Middle school seems to be a pretty good age to give a child a cellphone, if anything for peace of mind for the parent. At this age kids begin to get involved in extracurricular activities, clubs and spending time afterschool with their friends; having a phone makes it a lot easier to check in and be sure a child is safe. In the event of an emergency or other need to reach a parent, the child has a fast way to call.
When should a child receive a cellphone? When you are deliberating at what age to add your child to a mobile plan, there are a few factors to keep in mind which may help you come to a good decision before giving your child the privilege of a mobile phone:
Is your child matured enough to handle carrying a cell phone? Does (s)he appreciate proper usage of a phone and understand what is considered abuse? A child who will abuse the privilege by constantly going over minutes, sending inappropriate text messages, or making prank calls is perhaps not mature enough, but one who will follow your set phone rules and not take advantage of having a phone is probably mature enough.
Carrying a cellphone brings responsibility, and a child who tends to constantly lose things is probably not ready to get one. There is not only the replacement costs of the phone to consider, but the misuse which could occur if someone else finds the phone and decides to take advantage and run up your cellular bill. This can be partly solved by purchasing a “pay as you go” phone, however, responsibility should still probably be taken into consideration.
Phone vs. Toy
A child who understands the concept of wasteful usage and good phone etiquette is likely ready for a phone. One who doesn’t understand the purpose of a phone and perceives the cell as a toy is probably not ready to have this responsibility.
There are many advantages and disadvantages to allowing a child the freedom to carry a cellphone. Every child is different and the child’s personality and behavior should be a prime consideration when making this decision. Also, once the decision is made to allow a child to have one, the next decision will be to go “regular” mobile or smartphone. Allowing a child to carry a smartphone brings on other challenges due to the online safety risks associated with the Internet.
One of the biggest benefits of giving your child a mobile is the accessibility; you rarely will have to worry about your child knowing they are only a speed dial away; however, there are significant drawbacks as well. Before allowing your child to get a phone, what’s most important is you weigh out the pros and cons.
Leigh has been writing on the web since 2007. She has a high interest in business, tech, higher education, and Washington D.C. and Northern Virginia travel, but loves to write about a variety of topics.
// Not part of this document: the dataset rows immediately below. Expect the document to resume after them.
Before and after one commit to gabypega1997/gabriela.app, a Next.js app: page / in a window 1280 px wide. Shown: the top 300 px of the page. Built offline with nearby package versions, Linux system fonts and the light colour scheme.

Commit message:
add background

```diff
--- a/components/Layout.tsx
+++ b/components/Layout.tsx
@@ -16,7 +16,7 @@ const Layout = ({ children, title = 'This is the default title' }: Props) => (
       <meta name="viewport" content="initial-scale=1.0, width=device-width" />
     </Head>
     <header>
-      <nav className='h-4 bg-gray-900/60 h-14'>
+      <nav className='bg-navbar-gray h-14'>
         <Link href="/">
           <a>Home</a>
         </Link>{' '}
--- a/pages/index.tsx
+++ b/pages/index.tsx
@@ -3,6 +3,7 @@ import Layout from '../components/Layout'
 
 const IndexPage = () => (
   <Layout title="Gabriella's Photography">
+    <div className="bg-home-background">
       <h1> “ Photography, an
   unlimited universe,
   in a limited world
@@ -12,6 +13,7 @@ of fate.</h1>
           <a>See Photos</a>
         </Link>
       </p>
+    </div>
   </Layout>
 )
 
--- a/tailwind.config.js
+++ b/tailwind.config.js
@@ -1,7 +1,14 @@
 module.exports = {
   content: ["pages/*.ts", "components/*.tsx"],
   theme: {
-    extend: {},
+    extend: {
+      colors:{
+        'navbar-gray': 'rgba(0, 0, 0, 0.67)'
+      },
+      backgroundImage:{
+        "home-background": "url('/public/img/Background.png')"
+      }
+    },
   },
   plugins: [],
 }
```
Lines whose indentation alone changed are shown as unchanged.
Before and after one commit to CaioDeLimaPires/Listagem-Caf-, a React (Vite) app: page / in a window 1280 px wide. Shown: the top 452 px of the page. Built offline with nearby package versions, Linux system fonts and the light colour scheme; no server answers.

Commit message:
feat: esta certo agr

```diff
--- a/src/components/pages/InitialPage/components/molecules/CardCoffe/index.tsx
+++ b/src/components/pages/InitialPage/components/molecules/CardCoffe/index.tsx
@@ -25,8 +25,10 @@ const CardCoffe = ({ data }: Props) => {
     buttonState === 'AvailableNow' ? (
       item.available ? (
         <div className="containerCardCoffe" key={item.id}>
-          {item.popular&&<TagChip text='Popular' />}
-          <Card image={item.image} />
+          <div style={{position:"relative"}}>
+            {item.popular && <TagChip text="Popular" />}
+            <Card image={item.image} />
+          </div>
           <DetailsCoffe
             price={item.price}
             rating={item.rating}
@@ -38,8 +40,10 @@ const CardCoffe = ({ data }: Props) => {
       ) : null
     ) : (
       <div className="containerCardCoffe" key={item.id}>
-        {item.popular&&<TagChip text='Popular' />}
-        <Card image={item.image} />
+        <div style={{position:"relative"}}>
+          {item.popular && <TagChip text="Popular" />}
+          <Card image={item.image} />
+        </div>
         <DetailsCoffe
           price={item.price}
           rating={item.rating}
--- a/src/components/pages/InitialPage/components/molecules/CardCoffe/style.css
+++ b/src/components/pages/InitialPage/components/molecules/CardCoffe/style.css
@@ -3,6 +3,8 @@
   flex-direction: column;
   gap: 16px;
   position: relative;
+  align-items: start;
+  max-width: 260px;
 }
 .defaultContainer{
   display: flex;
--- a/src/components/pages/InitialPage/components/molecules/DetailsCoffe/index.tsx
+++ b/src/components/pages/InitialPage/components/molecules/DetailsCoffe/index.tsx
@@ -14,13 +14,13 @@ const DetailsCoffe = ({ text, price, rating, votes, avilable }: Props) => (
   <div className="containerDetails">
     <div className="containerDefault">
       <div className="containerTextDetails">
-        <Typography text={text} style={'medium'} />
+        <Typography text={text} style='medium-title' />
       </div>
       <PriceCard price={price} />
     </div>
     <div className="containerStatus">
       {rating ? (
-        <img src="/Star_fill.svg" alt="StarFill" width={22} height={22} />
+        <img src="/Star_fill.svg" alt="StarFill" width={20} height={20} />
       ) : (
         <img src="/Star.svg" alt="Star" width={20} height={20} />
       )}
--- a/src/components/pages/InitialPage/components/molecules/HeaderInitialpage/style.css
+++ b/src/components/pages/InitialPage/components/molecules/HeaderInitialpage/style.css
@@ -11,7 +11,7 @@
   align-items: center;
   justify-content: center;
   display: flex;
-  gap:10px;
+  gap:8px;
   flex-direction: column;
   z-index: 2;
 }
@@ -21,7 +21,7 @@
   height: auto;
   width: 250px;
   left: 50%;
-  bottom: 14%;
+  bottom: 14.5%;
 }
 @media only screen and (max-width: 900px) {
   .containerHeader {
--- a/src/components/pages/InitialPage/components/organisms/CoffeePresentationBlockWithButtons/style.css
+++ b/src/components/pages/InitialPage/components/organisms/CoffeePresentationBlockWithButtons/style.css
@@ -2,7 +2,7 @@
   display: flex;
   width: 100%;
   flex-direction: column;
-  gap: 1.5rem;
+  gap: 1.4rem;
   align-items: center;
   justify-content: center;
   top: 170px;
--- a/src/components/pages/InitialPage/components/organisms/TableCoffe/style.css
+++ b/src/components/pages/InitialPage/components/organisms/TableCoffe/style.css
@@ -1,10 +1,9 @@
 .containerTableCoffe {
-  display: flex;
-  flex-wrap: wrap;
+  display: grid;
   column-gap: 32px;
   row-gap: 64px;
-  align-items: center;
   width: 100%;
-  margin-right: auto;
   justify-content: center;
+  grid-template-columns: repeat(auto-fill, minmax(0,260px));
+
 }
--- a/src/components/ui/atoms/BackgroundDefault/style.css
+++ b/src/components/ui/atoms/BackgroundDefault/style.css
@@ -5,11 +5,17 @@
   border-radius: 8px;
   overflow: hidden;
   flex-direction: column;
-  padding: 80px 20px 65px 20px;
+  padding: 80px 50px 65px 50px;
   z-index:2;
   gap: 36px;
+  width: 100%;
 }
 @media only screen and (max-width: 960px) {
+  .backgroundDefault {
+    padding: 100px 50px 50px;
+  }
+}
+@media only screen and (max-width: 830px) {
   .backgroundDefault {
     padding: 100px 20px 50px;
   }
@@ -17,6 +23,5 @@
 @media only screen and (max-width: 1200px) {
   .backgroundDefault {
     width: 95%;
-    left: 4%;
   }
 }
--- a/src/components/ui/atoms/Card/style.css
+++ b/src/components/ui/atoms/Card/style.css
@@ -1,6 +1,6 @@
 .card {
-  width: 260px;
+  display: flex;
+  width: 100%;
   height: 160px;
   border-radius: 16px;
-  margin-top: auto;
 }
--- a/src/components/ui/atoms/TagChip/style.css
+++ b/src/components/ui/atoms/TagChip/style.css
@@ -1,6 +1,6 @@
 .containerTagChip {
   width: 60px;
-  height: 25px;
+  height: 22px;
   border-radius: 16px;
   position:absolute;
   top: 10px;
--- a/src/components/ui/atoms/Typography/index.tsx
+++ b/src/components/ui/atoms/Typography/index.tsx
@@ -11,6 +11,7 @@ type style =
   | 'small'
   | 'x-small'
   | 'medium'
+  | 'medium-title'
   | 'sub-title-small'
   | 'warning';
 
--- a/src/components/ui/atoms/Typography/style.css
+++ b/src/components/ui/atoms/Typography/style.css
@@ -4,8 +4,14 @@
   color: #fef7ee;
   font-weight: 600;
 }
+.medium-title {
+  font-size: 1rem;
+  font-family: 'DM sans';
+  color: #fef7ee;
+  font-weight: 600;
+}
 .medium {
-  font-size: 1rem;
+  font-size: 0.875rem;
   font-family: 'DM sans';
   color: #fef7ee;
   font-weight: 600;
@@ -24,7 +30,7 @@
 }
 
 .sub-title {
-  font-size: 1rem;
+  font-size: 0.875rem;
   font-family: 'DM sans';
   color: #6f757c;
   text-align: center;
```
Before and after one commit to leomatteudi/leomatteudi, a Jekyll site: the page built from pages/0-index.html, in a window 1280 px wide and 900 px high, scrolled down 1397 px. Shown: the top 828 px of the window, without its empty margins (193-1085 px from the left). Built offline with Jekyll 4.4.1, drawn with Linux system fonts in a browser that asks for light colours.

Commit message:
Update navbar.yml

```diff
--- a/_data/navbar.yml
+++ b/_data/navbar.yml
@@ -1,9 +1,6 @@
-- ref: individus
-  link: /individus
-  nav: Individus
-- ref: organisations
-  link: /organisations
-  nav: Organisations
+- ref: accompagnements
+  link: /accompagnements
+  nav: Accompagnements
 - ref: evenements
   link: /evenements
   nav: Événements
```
In addition to writing on Writedge, she also runs a blog about the Washington DC Metro Area and a photography blog Photos by Leigh Goessl.